Major Arthur Forde Pilson, of the 1st Royal Dublin Fusiliers, is with Colonel Plumer's gallant little band that is harassing the enemy far away north in the country of the Gaberones, and is making periodical excursions into the Transvaal itself whereby it is laying up a vast store of information which it is hoped will be useful in the near future. Major Pilson knows something about warfare in South Africa, and especially in the districts in which he is now engaged, as he took part in quelling the native rising which followed Doctor Jameson's raid. For his able services in this matter he was mentioned in dispatches. He is just the kind of officer wanted in South Africa.

Lieutenant-Colonel Robert George Buchanan-Riddell, of the 3rd Battalion King's Royal Rifle Corps, and Captain Gilbert Macdonald Stewart, of the 2nd Battalion Lancashire Fusiliers, were among those who fell in the stubborn attempt to hold Spion Kop on January 24th. Colonel Buchanan-Riddell was born in 1854, and entered the Army through the Militia a quarter of a century ago. He fought the Boers before in 1881 and was in Egypt in the following year, when he received the bronze star and a medal and clasp. He was also in the Soudan campaign of 1844. From 1890 to 1895 he was an Adjutant of Volunteers. The command of the 3rd Battalion of the King's Royal Rifle Corps was given to him in December 1898.

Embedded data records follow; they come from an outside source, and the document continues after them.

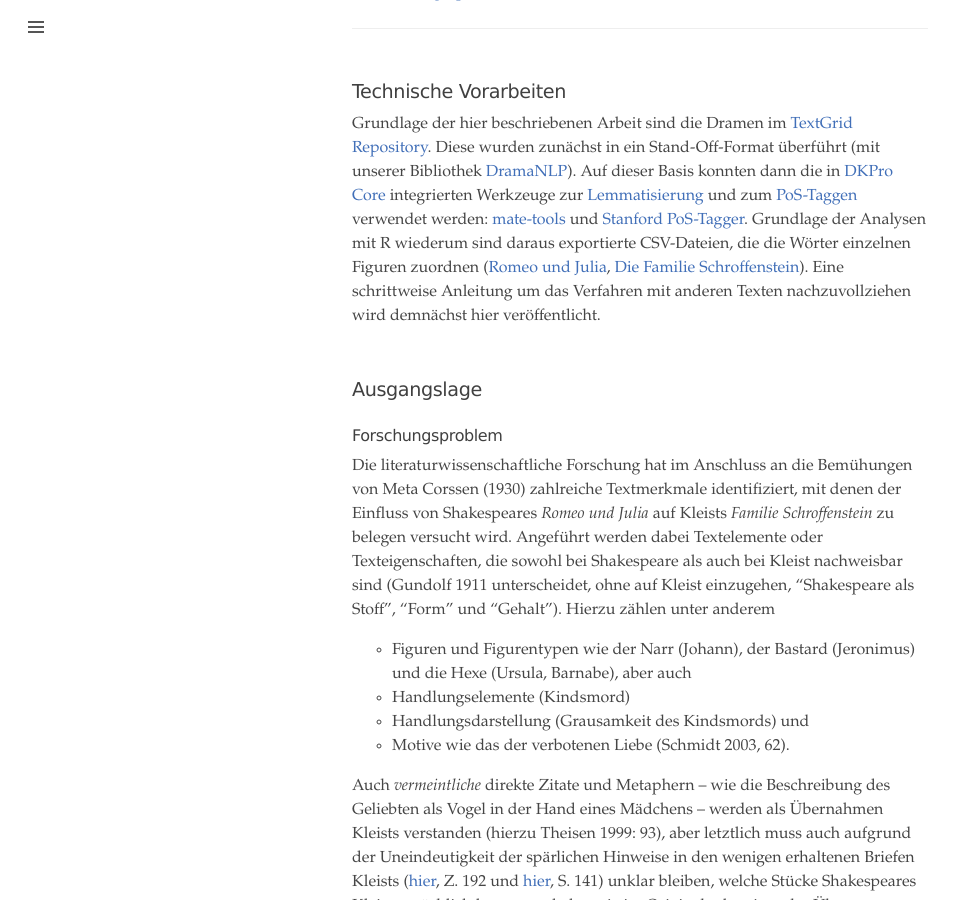
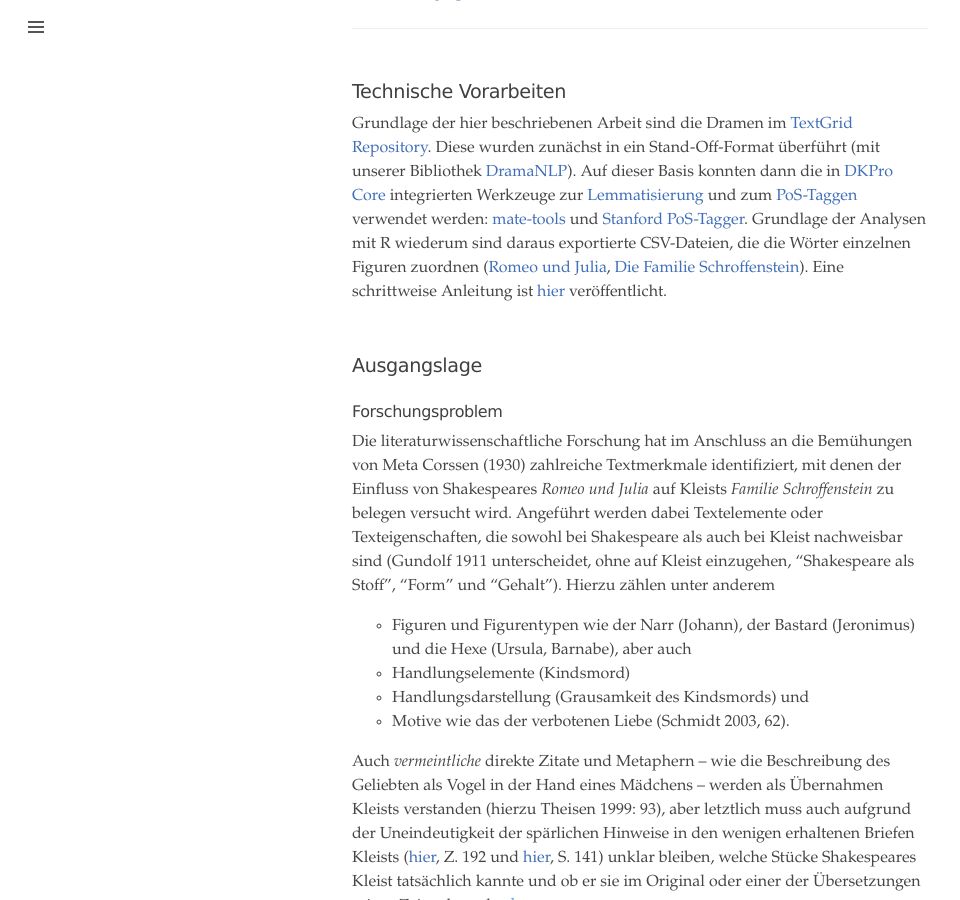
Before and after one commit to quadrama/quadrama.github.io, a Jekyll site: the page built from _posts/2016-10-07-ottokar-capulet.md, in a window 1280 px wide and 900 px high, scrolled down 843 px. Shown: the whole window, without its empty margins (0-960 px from the left). Built offline with Jekyll 4.4.1, drawn with Linux system fonts in a browser that asks for light colours; nearby versions of some CDN libraries; library files that are not in the unit come from our copies.

Commit message:
Links between posts

```diff
--- a/_posts/2016-10-07-ottokar-capulet.md
+++ b/_posts/2016-10-07-ottokar-capulet.md
@@ -26,7 +26,7 @@ Eingeladener Vortrag am 07.10.2016 im Kleist-Museum, Frankfurt (Oder), im Rahmen
 
 ## Technische Vorarbeiten
 
-Grundlage der hier beschriebenen Arbeit sind die Dramen im [TextGrid Repository](https://textgridrep.org). Diese wurden zunächst in ein Stand-Off-Format überführt (mit unserer Bibliothek [DramaNLP](https://github.com/quadrama/DramaNLP)). Auf dieser Basis konnten dann die in [DKPro Core](https://dkpro.github.io/dkpro-core/) integrierten Werkzeuge zur [Lemmatisierung](https://de.wikipedia.org/wiki/Lemma_(Lexikographie)) und zum [PoS-Taggen](https://de.wikipedia.org/wiki/Part-of-speech_Tagging) verwendet werden: [mate-tools](http://www.ims.uni-stuttgart.de/forschung/ressourcen/werkzeuge/matetools.en.html) und [Stanford PoS-Tagger](http://nlp.stanford.edu/software/tagger.shtml). Grundlage der Analysen mit R wiederum sind  daraus exportierte CSV-Dateien, die die Wörter einzelnen Figuren zuordnen ([Romeo und Julia]({{ site.url }}/assets/2016-10-07-ottokar-capulet/vndf.0.csv), [Die Familie Schroffenstein]({{ site.url }}/assets/2016-10-07-ottokar-capulet/r0px.0.csv)). Eine schrittweise Anleitung um das Verfahren mit anderen Texten nachzuvollziehen wird demnächst hier veröffentlicht.
+Grundlage der hier beschriebenen Arbeit sind die Dramen im [TextGrid Repository](https://textgridrep.org). Diese wurden zunächst in ein Stand-Off-Format überführt (mit unserer Bibliothek [DramaNLP](https://github.com/quadrama/DramaNLP)). Auf dieser Basis konnten dann die in [DKPro Core](https://dkpro.github.io/dkpro-core/) integrierten Werkzeuge zur [Lemmatisierung](https://de.wikipedia.org/wiki/Lemma_(Lexikographie)) und zum [PoS-Taggen](https://de.wikipedia.org/wiki/Part-of-speech_Tagging) verwendet werden: [mate-tools](http://www.ims.uni-stuttgart.de/forschung/ressourcen/werkzeuge/matetools.en.html) und [Stanford PoS-Tagger](http://nlp.stanford.edu/software/tagger.shtml). Grundlage der Analysen mit R wiederum sind  daraus exportierte CSV-Dateien, die die Wörter einzelnen Figuren zuordnen ([Romeo und Julia]({{ site.url }}/assets/2016-10-07-ottokar-capulet/vndf.0.csv), [Die Familie Schroffenstein]({{ site.url }}/assets/2016-10-07-ottokar-capulet/r0px.0.csv)). Eine schrittweise Anleitung ist [hier]({{site.url}}{% post_url 2016-10-21-analysing-speech %}) veröffentlicht.
 
 ## Ausgangslage
 
```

Captain Stewart had not seen active service, having been stationed at Malta almost ever since he entered the army in 1893. He was born in 1873, and obtained his company only last year.

Lieutenant Humphrey Frank Pipe-Wolferston of the 2nd Battalion King's Own Scottish Borderers, who met death at Spion Kop, was in his twenty-six year. He entered the Army in 1894 and saw his first service with the Chitral Relief Expedition in 1895, when he received the medal with clasp. In 1897-98 he distinguished himself with the Tirah Expeditionary Force in the operations on the North-West Frontier. For his services there he was mentioned in dispatches. He was regarded as a most promising young officer.

Lieutenant Claude Champion De Crespigny is 27 years of age. He entered the 2nd Life Guards from the militia five years ago, and got his lieutenant's commission in the following year. His recent gallant deed in rescuing a wounded trooper under a heavy fire has rightly been recognised as one of "most distinguished bravery." He will probably be one of the new V.C.'s The gallant Colonel, his father, has just started for the front.


Major Harold L. Borden.